Problem description:
Find the word "with" in the data, then copy each line where it is found.

[Entries taken from a collection]
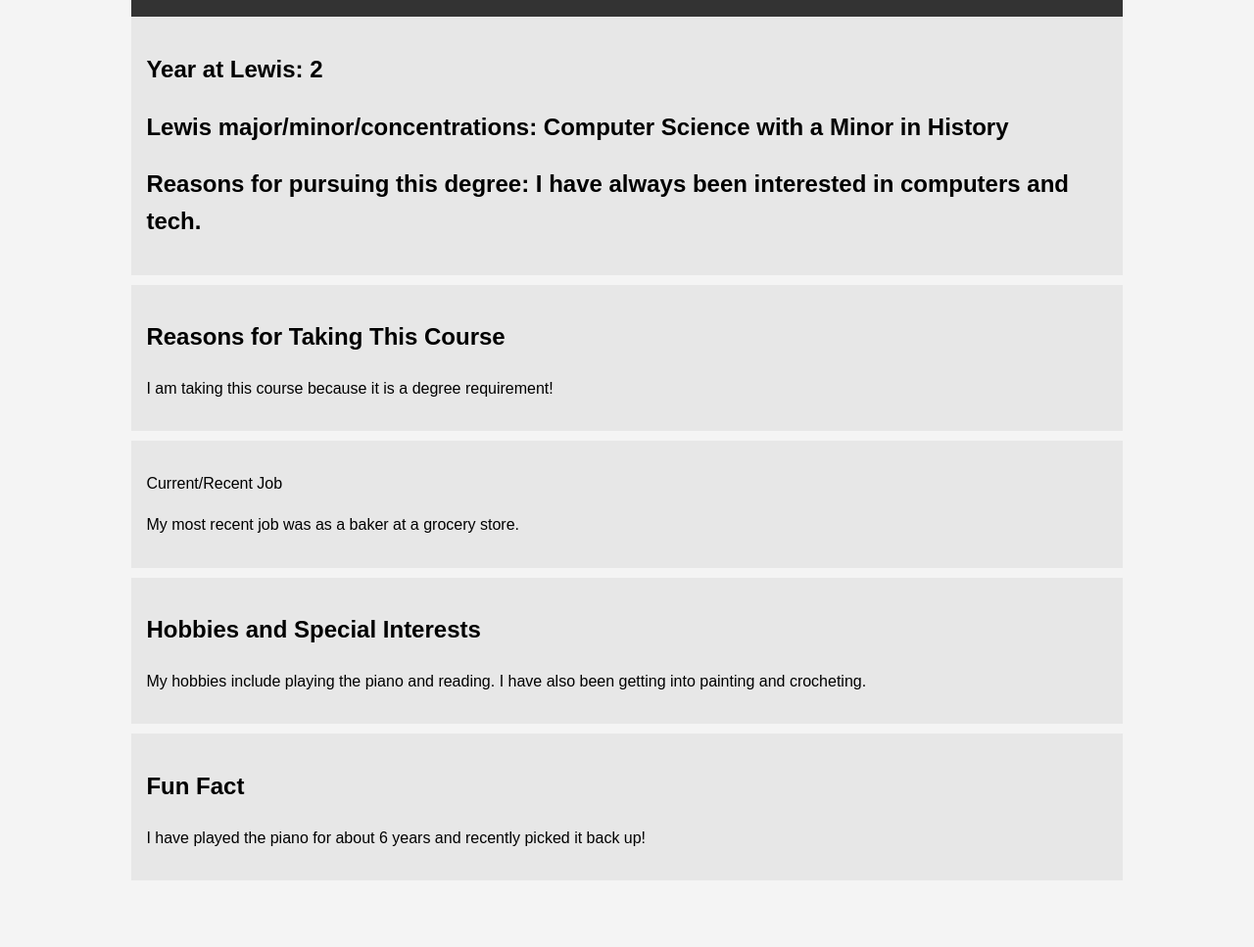
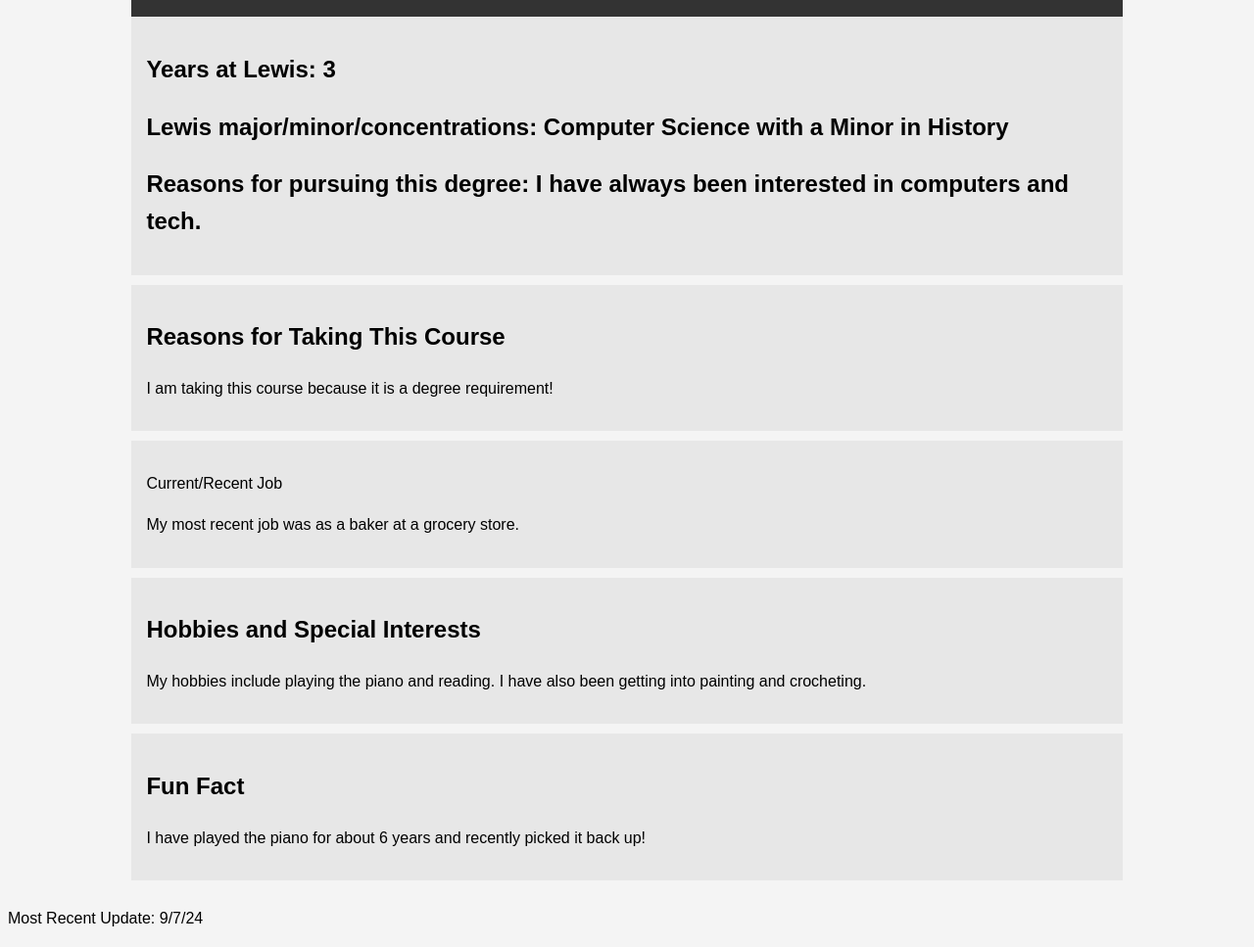
Before and after one commit to hmadhavann/introduction, a plain HTML site: page index.html in a window 1280 px wide. Shown: the part 133-1100 px from the top of the page at 98% size. Before the commit the page ends 1050 px from the top, so only its background shows below. Drawn offline with Linux system fonts and the light colour scheme.

Commit message:
updated info

```diff
--- a/index.html
+++ b/index.html
@@ -36,7 +36,7 @@
         </header>
 
         <section class="lewis">
-			<h2>Year at Lewis: 2 </h2>
+			<h2>Years at Lewis: 3 </h2>
 			<h2>Lewis major/minor/concentrations: Computer Science with a Minor in History </h2>
 			<h2>Reasons for pursuing this degree: I have always been interested in computers and tech. </h2>
         </section>
@@ -61,5 +61,6 @@
             <p> I have played the piano for about 6 years and recently picked it back up! </p>
         </section>
     </div>
+<p>Most Recent Update: 9/7/24</p>
 </body>
 </html>
```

Answer to the problem:
Before and after one commit to hmadhavann/introduction, a plain HTML site: page index.html in a window 1280 px wide. Shown: the part 133-1100 px from the top of the page at 98% size. Before the commit the page ends 1050 px from the top, so only its background shows below. Drawn offline with Linux system fonts and the light colour scheme.
 			<h2>Lewis major/minor/concentrations: Computer Science with a Minor in History </h2>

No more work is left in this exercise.